Cheong Wa Dae shows cautious optimism over North Korea’s overture

Pyongyang still remains unresponsive to Seoul’s hotline calls

President Moon Jae-in and Kim Yo-jong, the sister of North Korean leader Kim Jong-un, attend a concert together upon her visit to Seoul in February 2018. (Yonhap)
President Moon Jae-in and Kim Yo-jong, the sister of North Korean leader Kim Jong-un, attend a concert together upon her visit to Seoul in February 2018. (Yonhap)
South Korea’s presidential office on Monday appeared to be cautiously optimistic about a conciliatory overture from North Korea over the weekend, saying the reclusive regime had shown renewed eagerness for dialogue.

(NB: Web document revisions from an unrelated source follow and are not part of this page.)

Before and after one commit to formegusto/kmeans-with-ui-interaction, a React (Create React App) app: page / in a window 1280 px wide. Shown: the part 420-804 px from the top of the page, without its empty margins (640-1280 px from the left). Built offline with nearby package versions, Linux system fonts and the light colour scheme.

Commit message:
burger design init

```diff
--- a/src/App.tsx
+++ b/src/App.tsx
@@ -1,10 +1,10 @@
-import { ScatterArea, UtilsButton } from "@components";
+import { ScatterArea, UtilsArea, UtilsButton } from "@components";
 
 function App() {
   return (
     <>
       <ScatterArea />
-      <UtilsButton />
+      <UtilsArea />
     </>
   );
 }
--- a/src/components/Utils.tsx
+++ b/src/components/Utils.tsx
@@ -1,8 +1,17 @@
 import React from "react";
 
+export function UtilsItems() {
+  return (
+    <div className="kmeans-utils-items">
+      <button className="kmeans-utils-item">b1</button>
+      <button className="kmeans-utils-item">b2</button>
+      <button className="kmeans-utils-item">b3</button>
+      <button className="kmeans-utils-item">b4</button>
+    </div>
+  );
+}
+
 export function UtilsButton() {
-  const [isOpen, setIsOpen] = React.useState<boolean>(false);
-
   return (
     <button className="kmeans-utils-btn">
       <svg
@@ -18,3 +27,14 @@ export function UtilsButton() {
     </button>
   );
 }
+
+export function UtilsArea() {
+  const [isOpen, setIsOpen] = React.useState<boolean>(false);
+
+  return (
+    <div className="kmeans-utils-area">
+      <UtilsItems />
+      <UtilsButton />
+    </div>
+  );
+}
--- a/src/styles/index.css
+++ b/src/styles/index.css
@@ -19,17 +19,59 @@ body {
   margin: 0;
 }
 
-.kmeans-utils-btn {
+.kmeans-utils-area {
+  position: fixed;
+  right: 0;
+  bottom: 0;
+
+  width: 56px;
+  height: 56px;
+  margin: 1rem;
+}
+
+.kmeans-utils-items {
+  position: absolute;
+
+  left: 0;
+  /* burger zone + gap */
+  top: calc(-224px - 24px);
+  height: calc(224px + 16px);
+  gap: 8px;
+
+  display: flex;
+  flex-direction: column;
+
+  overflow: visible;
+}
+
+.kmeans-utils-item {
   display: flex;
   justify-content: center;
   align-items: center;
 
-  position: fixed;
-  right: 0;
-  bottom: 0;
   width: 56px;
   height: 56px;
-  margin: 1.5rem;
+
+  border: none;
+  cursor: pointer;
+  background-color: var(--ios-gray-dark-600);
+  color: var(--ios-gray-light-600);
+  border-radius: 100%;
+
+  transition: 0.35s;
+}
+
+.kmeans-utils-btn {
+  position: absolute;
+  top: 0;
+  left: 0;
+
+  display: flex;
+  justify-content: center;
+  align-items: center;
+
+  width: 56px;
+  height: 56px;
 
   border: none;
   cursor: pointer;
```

On Saturday, Kim Yo-jong, the sister of North Korean leader Kim Jong-un, said the two Koreas could discuss improvements to their long-strained ties if mutual trust is restored. She went on to say that North Korea would consider holding a summit meeting and declaring an official end to the Korean War “if conditions were met.”

“We see the statement itself as a positive one but caution remains,” President Moon Jae-in’s senior secretary for communications, Park Soo-hyun, said in a radio interview with CBS on Monday.

Kim’s statement was one of the most conciliatory from the North in recent years amid almost collapsed diplomacy between the two Koreas since the breakdown of the North Korea-US summit in Hanoi in February 2019. But her vague wording also fueled speculation about the North's true intention.

The conservative bloc dismissed the latest overture, saying the “conditions” meant sanctions relief that cannot be accepted by the US immediately. But the liberal bloc said it left room for diplomacy.

Park also admitted that her wording was open to interpretation but he said he saw reason for cautious optimism.

In her previous statement issued in August, she demanded South Korea and the US terminated their joint military exercises and American troops and weapons were withdrawn from the South. But this time she did not elaborate on specific conditions but repeated that the South must end a hostile policy toward the North.

“Kim used an expression ‘just my personal view.’ It was a rare case. She left room for flexibility to better control the situation,” Park said. “Her demands were also less specific than before. I think North Korea has renewed eagerness for dialogue.”

Park also noted her statement followed Moon’s offer to declare an official end to the 1950-53 Korean War in his UN speech last week. The president stressed the end of-war declaration as a trust-building “political” gesture before negotiating a legally binding peace treaty.

“The president’s offer may be nothing new but it seems to be playing a role in inducing reactions from North Korea and the US. If these reactions are interpreted as positive signals among the nations, that could add new momentum to their stalled talks,” he said.

Still, Park was cautious about putting too much weight on Kim’s recent statement, saying the restoration of the inter-Korean hotlines could be considered an indicator to gauge North Korea’s willingness to return to the negotiating table.

The communication lines were briefly restored in late July but the North has not answered Seoul’s regular calls – twice a day – again in protest against the then-planned joint military drills by South Korea and the US.

On Monday, North Korea remained unresponsive to the South’s calls via liaison and military hotlines.

Asked about a possible inter-Korean summit within Moon’s remaining term as president, Park said: “The North Korea issue requires a two-track approach considering both inter-Korean and North Korea-US relations. We will not seek a summit in a rush to improve inter-Korean relations only.”

By Lee Ji-yoon (